Webster’s defines follow-up as: maintenance of contact with or reexamination of a person. There you go. It doesn’t get any easier than that.
All the traffic reports in the world are nothing but reports if we don’t use the information to follow-up. How many ups that we pay good money to get on the property are burned because we didn’t capture adequate information or did nothing with the information we captured. No maintenance. Just because we fill up a traffic report doesn’t mean they’re going to magically reappear! We touched on closing taking four attempts, it’s the same with follow-up. It typically takes five contacts to close a deal. I’m not talking about letting months go by before you call them. If you can’t remember them, they definitely can’t remember you. Follow-up needs to be immediate with a thank you for coming in either by email or card. Now comes the tricky part. You’ve got to have a reason to contact them again so get creative. Keeping them posted on the activity of a home they’re interested in, creating a take away close, can be effective. Price increases, open houses, seller incentives anything you can think of to contact them…. for a reason, can be effective. Keep your contacts in front of you don’t stick them in a file out of sight out of mind. Even the fancy smancy programs don’t keep them in front of you. I can hear George Carlin now “they prompt you”. If you can see them you can think about them because that’s what it takes. If you want to sell you have to be able to think. Ben Franklin said, “thinking is one of the hardest things to do that’s why so few people do it”. So start thinking. Look at each prospect and think what can I do today to increase the desire and create action? The phone is your friend. Heck we’re addicted to them and getting in touch with people is easier than ever! When I was a whipper-snapper (just ten years ago) we only had a land line and snail mail.

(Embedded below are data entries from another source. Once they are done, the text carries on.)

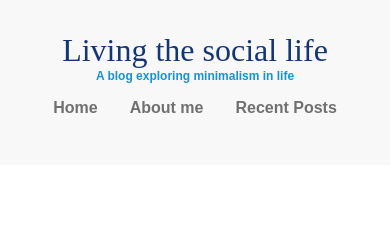
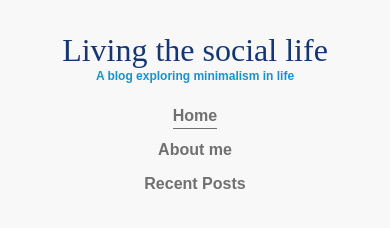
Before and after one commit to berellevy/fcc-responsive-website, a plain HTML site: page index.html in a window 390 px wide. Drawn offline with Linux system fonts and the light colour scheme; a web font is replaced by a local one.

Commit message:
responsive header

```diff
--- a/css/styles.css
+++ b/css/styles.css
@@ -26,11 +26,39 @@ h1 {
   margin: 0;
 }
 
+/* ===================
+    Layout
+  ==================== */
+
+.container {
+  width: 90%;
+  max-width: 900px;
+  margin: auto;
+}
+
+.container-nav {
+  display: flex;
+  justify-content: space-between;
+}
+
+
 header {
-  text-align: center;
   background: #f8f8f8;
   padding: 2em 0;
 }
+
+@media (max-width: 675px) {
+  .container-nav {
+    flex-direction: column;
+  }
+
+  header {
+    text-align: center;
+  }
+}
+
+
+/* Navigation */
 
 nav ul {
   list-style: none;
@@ -40,16 +68,35 @@ nav ul {
 }
 
 nav li {
-  margin: 0 1em;
+  margin-left: 2em;
 }
 
 nav a {
   text-decoration: none;
   color: #707070;
   font-weight: 700;
+  padding: .25em 0;
 }
 
 nav a:hover,
 nav a:focus {
   color: #1792d2;
 }
+
+.current-page {
+  border-bottom: 1px solid #707070;
+}
+
+.current-page:hover {
+  color: #707070;
+}
+
+@media (max-width: 675px) {
+  nav ul {
+    flex-direction: column;
+  }
+
+  nav li {
+    margin: .5em 0;
+  }
+}
--- a/index.html
+++ b/index.html
@@ -9,6 +9,7 @@
   </head>
   <body>
     <header>
+      <div class="container container-nav">
         <div class="title">
           <h1>
             Living the social life
@@ -20,7 +21,7 @@
         <nav>
           <ul>
             <li>
-            <a href="#">Home</a>
+              <a href="#" class="current-page" >Home</a>
             </li>
             <li>
               <a href="#">About me</a>
@@ -30,6 +31,7 @@
             </li>
           </ul>
         </nav>
+      </div>
     </header>
   </body>
 </html>
```
Lines whose indentation alone changed are shown as unchanged.
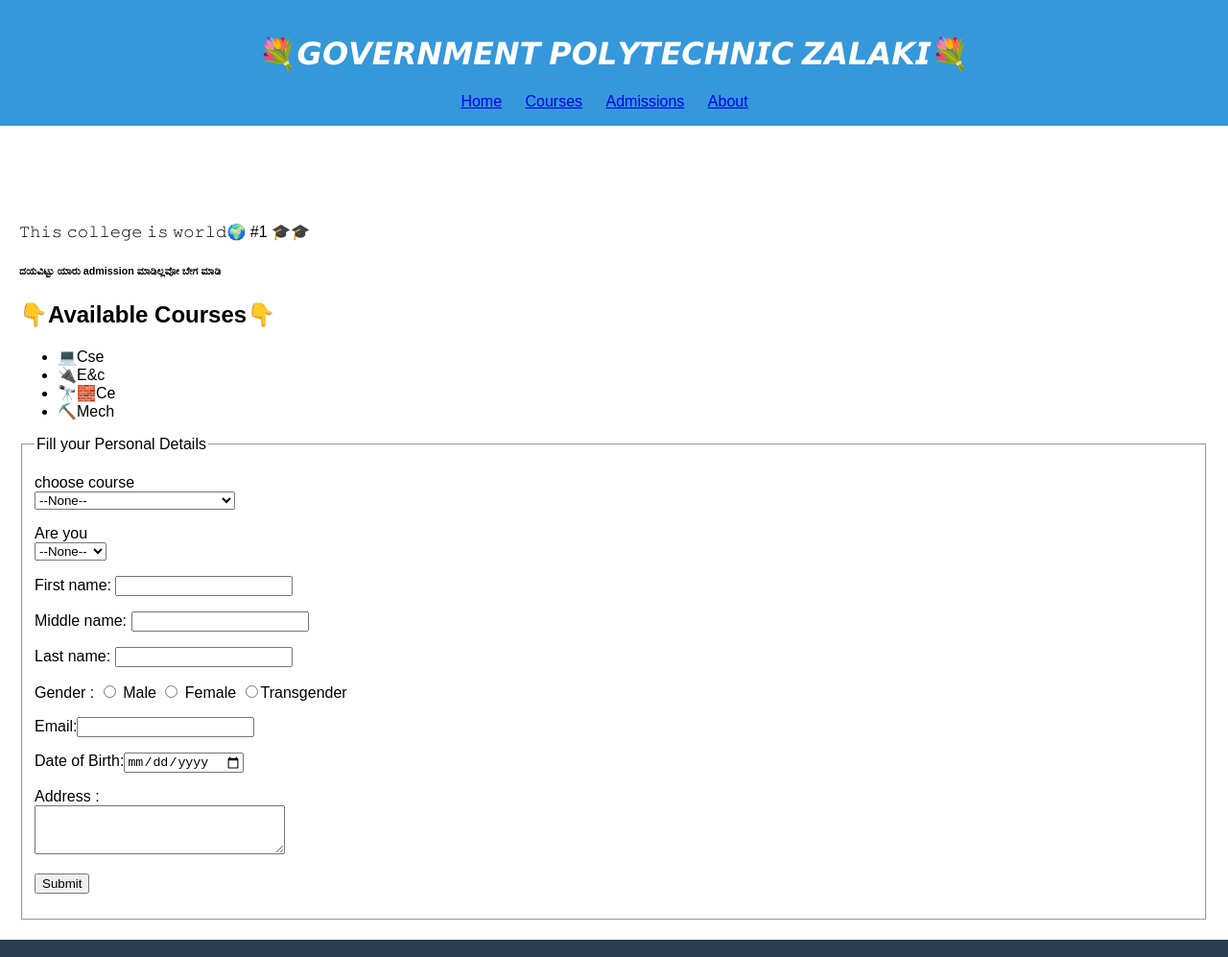
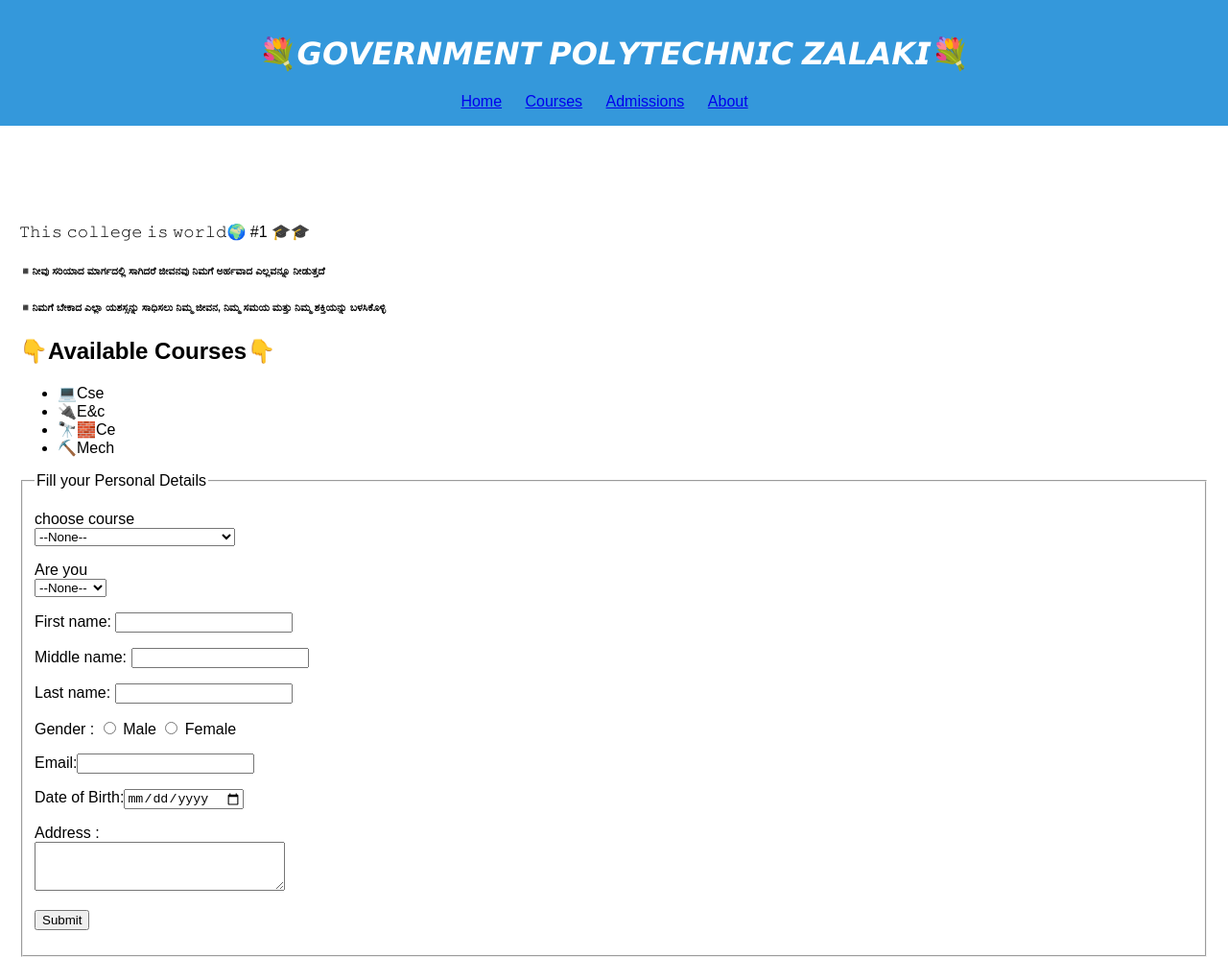
Before and after one commit to GptzCSE/GptzCSE, a plain HTML site: page public/index.html in a window 1280 px wide. Shown: the top 997 px of the page at 96% size. Drawn offline with Linux system fonts and the light colour scheme.

Commit message:
Update index.html

```diff
--- a/public/index.html
+++ b/public/index.html
@@ -66,7 +66,8 @@
   <h4>🌹𝙒𝙀𝙇𝘾𝙊𝙈𝙀 𝙏𝙊 𝙂𝙊𝙑𝙀𝙍𝙉𝙈𝙀𝙉𝙏 𝙋𝙊𝙇𝙔𝙏𝙀𝘾𝙃𝙉𝙄𝘾 𝙕𝘼𝙇𝘼𝙆𝙄🌹</h4>
        </marquee>
         <p>𝚃𝚑𝚒𝚜 𝚌𝚘𝚕𝚕𝚎𝚐𝚎 𝚒𝚜 𝚠𝚘𝚛𝚕𝚍🌍 #1 🎓🎓</p>
-        <h6>ದಯವಿಟ್ಟು ಯಾರು admission ಮಾಡಿಲ್ಲವೋ ಬೇಗ ಮಾಡಿ</h6>
+        <h6>◾️ನೀವು ಸರಿಯಾದ ಮಾರ್ಗದಲ್ಲಿ ಸಾಗಿದರೆ ಜೀವನವು ನಿಮಗೆ ಅರ್ಹವಾದ ಎಲ್ಲವನ್ನೂ ನೀಡುತ್ತದೆ      </h6>
+   <h6>◾️ನಿಮಗೆ ಬೇಕಾದ ಎಲ್ಲಾ ಯಶಸ್ಸನ್ನು ಸಾಧಿಸಲು ನಿಮ್ಮ ಜೀವನ, ನಿಮ್ಮ ಸಮಯ ಮತ್ತು ನಿಮ್ಮ ಶಕ್ತಿಯನ್ನು ಬಳಸಿಕೊಳ್ಳಿ</h6>
     </section>
      <section id="courses">
         <h2>👇Available Courses👇</h2>
@@ -138,7 +139,7 @@
         Gender :
         <label><input type="radio" name="gender" value="male" /> Male</label>
         <label><input type="radio" name="gender" value="female" /> Female</label>
-        <label><input type="radio" name="gender" value="Transgender" />Transgender</label>
+
       </p>
 
 
```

It’s three easy steps, prospecting, presentation and follow-up. Salespeople make the most money because we’re not clerks or tour guides. We’re thinkers and thoughts are things. Think about it!